You probably know of Paul Dini as the guy who, over the past 20 years brought to television Batman, the beloved DC's animated universe (with Bruce Timm) and Duck Dodgers (among many other things). He's now working at Marvel after 20 years with Warner Brothers. Speaking recently on Kevin Smith's podcast he claimed that executives are spurning female viewers because they believe girls and women don't buy superhero show related toys, which may go some way to explaining the Wonder Woman decision (previously). (via) Dini's comments come at a time when many feel that the gender segregation of toys is regaining strength.
"The world of entertainment still, all too often, values women only as objects of beauty to be placed on screen and ogled. [...] [T]he world is full of other women who have profound, intelligent, often hilarious things to say, and Dunham is very quietly making a space for those voices on TV, in a way that’s revolutionary both in terms of the show’s gender politics and in terms of its presentation. - AVClub critic TodVanDerWerff on "how [the HBO show] Girls challenges the masculine expectations of 'good TV.'" [more inside]
Superheroes are for girls too! (sltumblr) "Superheroes aren't just for little boys. Here you'll find lots of images of little girls from past and present who also love them." We've been talking a lot about gender and comics on MeFi lately, especially with respect to superheros. Here is a tumblr full of righteous babes. [more inside]
How to Talk to Little Girls. "Not once did we discuss clothes or hair or bodies or who was pretty. It's surprising how hard it is to stay away from those topics with little girls, but I'm stubborn."
Neuroscientist Lise Eliot finds that claims of sex differences fall apart. In one study, scientists dressed newborns in gender-neutral clothes and misled adults about their sex. The adults described the "boys" (actually girls) as angry or distressed more often than did adults who thought they were observing girls, and described the "girls" (actually boys) as happy and socially engaged more than adults who knew the babies were boys. Dozens of such disguised-gender experiments have shown that adults perceive baby boys and girls differently, seeing identical behavior through a gender-tinted lens. [more inside]
Pixar has released ten feature films thus far, and none of them have had a female main character. This has not gone unnoticed. In fact, it has been the subject of commentary for years. But when Linda Holmes at NPR weighs in on the subject (with thoughtful comments), some of the counter-blogs get downright nasty.
Dora Grows Up. Nickelodeon and Mattel have introduced a whole new look for beloved cartoon Dora the Explorer. But the new look has people asking, Is Dora too sexy?
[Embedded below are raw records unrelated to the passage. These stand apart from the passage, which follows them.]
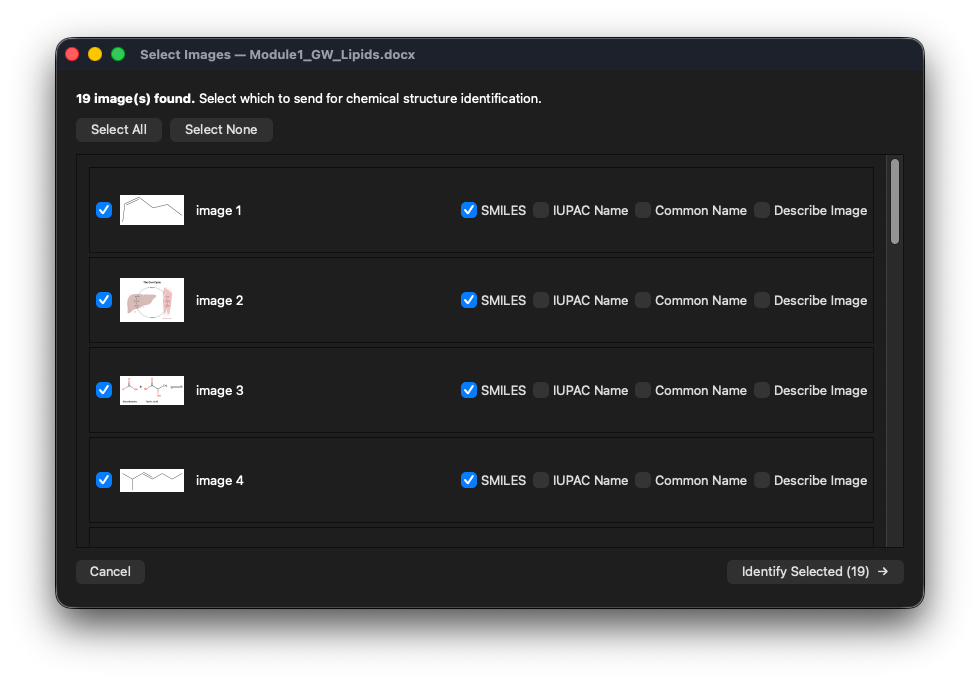
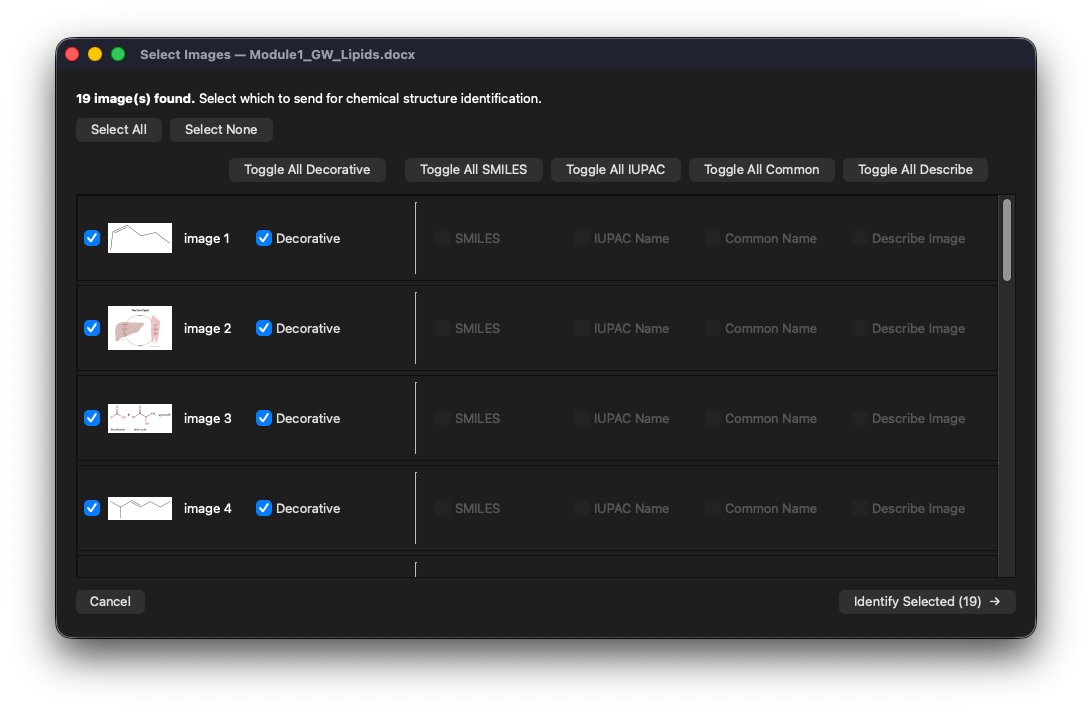
chore: Create v0.2.1 release

diff --git a/README.md b/README.md
@@ -26,9 +26,9 @@ On launch, chem4all loads the DECIMER model in the background and shows progress
 
 <img src="docs/images/loading-screen.png" alt="chem4all loading screen, showing the app name, tagline, and DECIMER model loading status" width="500">
 
-Once the model is loaded, the main screen reports the load time and lets you open a `.pptx` or `.docx` file, or open Settings:
+Once the model is loaded, the main screen reports the load time and lets you open a `.pptx` or `.docx` file, or open Settings. You can also drag and drop a file onto the window to open it:
 
-<img src="docs/images/main-screen.png" alt="chem4all main screen, showing the Open File and Settings buttons once the DECIMER model has loaded" width="500">
+<img src="docs/images/main-screen.png" alt="chem4all main screen, showing the Open File and Settings buttons once the DECIMER model has loaded, with a note that you can also drag and drop a file here to open it" width="500">
 
 If the DECIMER model hasn't been downloaded yet, the main screen instead shows a banner explaining that chemical structure recognition won't work until it's installed, with a button to download it (~600 MB):
 
@@ -46,13 +46,13 @@ The Settings dialog controls thumbnail and recognition image sizes, output mode 
 
 <img src="docs/images/settings-screen.png" alt="chem4all Settings dialog, showing thumbnail and recognition size, output mode, review page size, OpenRouter API key, DECIMER model file locations, and the Diagnostic Logging section with its enable checkbox and log folder path" width="500">
 
-After a file is opened and its images extracted, the Select Images screen lists every image found, each with a checkbox and a checkbox for each prediction type — SMILES, IUPAC name, common name, and/or a plain-language description — so more than one can be requested per image:
+After a file is opened and its images extracted, the Select Images screen lists every image found, each with a checkbox and a checkbox for each prediction type — SMILES, IUPAC name, common name, and/or a plain-language description — so more than one can be requested per image. A "Toggle All" button for each prediction type lets you turn that checkbox on or off for every image at once:
 
-<img src="docs/images/select-images-screen.png" alt="chem4all Select Images screen, showing extracted images with checkboxes and SMILES/IUPAC Name/Common Name/Describe Image checkboxes for each, with more than one prediction type selectable per image" width="500">
+<img src="docs/images/select-images-screen.png" alt="chem4all Select Images screen, showing extracted images with checkboxes and SMILES/IUPAC Name/Common Name/Describe Image checkboxes for each, with more than one prediction type selectable per image, and Toggle All buttons for each prediction type" width="500">
 
-While identification runs, the Review screen updates live with a progress banner and fills in predicted results as they finish; each image's field stays read-only until all of its requested predictions have returned. Once ready, each image's editable text box shows every requested prediction on its own line — type directly in it to override the value(s), or clear it to exclude that image. A **Restore predicted value** button appears whenever you've changed a field, letting you undo back to the original prediction(s):
+While identification runs, the Review screen updates live with a progress banner and fills in predicted results as they finish; each image's field stays read-only until all of its requested predictions have returned. Once ready, each image's editable text box shows every requested prediction on its own line, labeled with color-coded pills for each prediction type (SMILES, IUPAC, Common, Description) — type directly in the box to override the value(s), or clear it to exclude that image. A **Restore predicted value** button appears whenever you've changed a field, letting you undo back to the original prediction(s):
 
-<img src="docs/images/review-screen-editing.png" alt="chem4all Review screen showing multiple prediction results per image — SMILES, an IUPAC-style name, and a common name listed together for one image — each in one editable text box, with a Restore predicted value button shown for an edited image description field" width="500">
+<img src="docs/images/review-screen-editing.png" alt="chem4all Review screen showing multiple prediction results per image, each labeled with color-coded prediction-type pills such as SMILES, IUPAC, Common, and Description, in an editable text box, with a Restore predicted value button shown for an edited image description field" width="500">
 
 Once you accept the results, chem4all confirms where the accessible file was written and offers to open it directly:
Nick and Mattel try to smooth things over.
Schools conspire against boys: educator I really don't know what to make of this. Nobody complained that schools were "anti-boy" before girls started to do better and outpace male enrollment in college. Boys were always the ones getting in trouble when I was a student too.
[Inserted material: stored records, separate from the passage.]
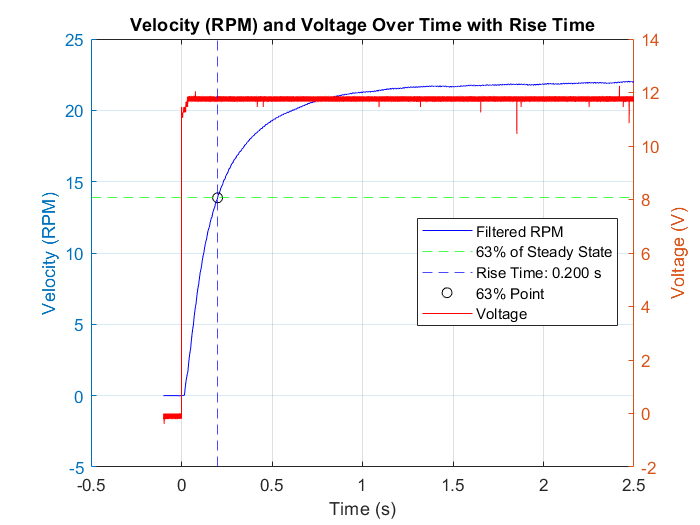
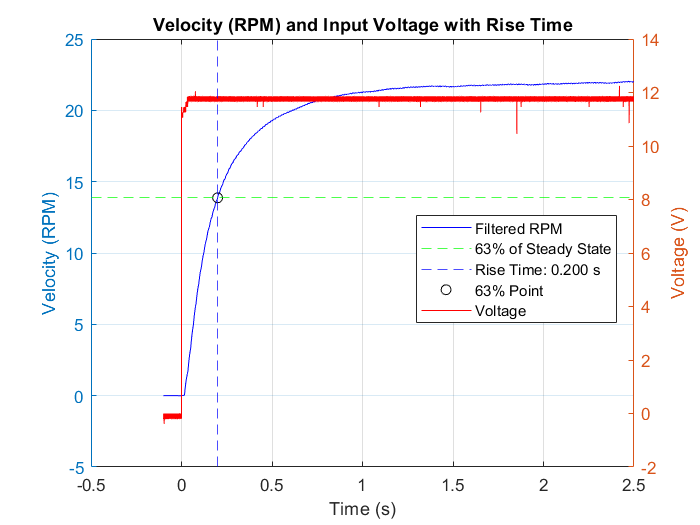
changes in step response test

Changed region(s): [[0.6, 0.3962, 0.9, 0.64], [0.18, 0.0305, 0.87, 0.061]]

diff --git a/Control/Til_mathias_den_gode_dreng/Use_this_for_PI.m b/Control/Til_mathias_den_gode_dreng/Use_this_for_PI.m
@@ -127,7 +127,7 @@ xline(rise_time, '--b', 'DisplayName', sprintf('Rise Time: %.3f s', rise_time));
 plot(rise_time, target_value, 'ko', 'DisplayName', '63% Point');
 
 % Add title and legend
-title('Velocity (RPM) and Voltage Over Time with Rise Time');
+title('Velocity (RPM) and Input Voltage with Rise Time');
 legend('show');
 grid on;
 hold off;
Good news for Lithuanian girls: ob-gyn tests no longer required in order to get a driver's license. Because, after all, an equivalent test isn't required for Lithuanian men.
Gender stereotypes are not the primary cause of a girl's developmental issues according to therapist and author Michael Gurian, who is interviewed for this thought-provoking piece on his recent work "The Wonder of Girls." He argues for more recognition of the role of physiological influences in behavioral variations, and the article cites some intriguing variations in the anatomy and chemistry of male and female brains.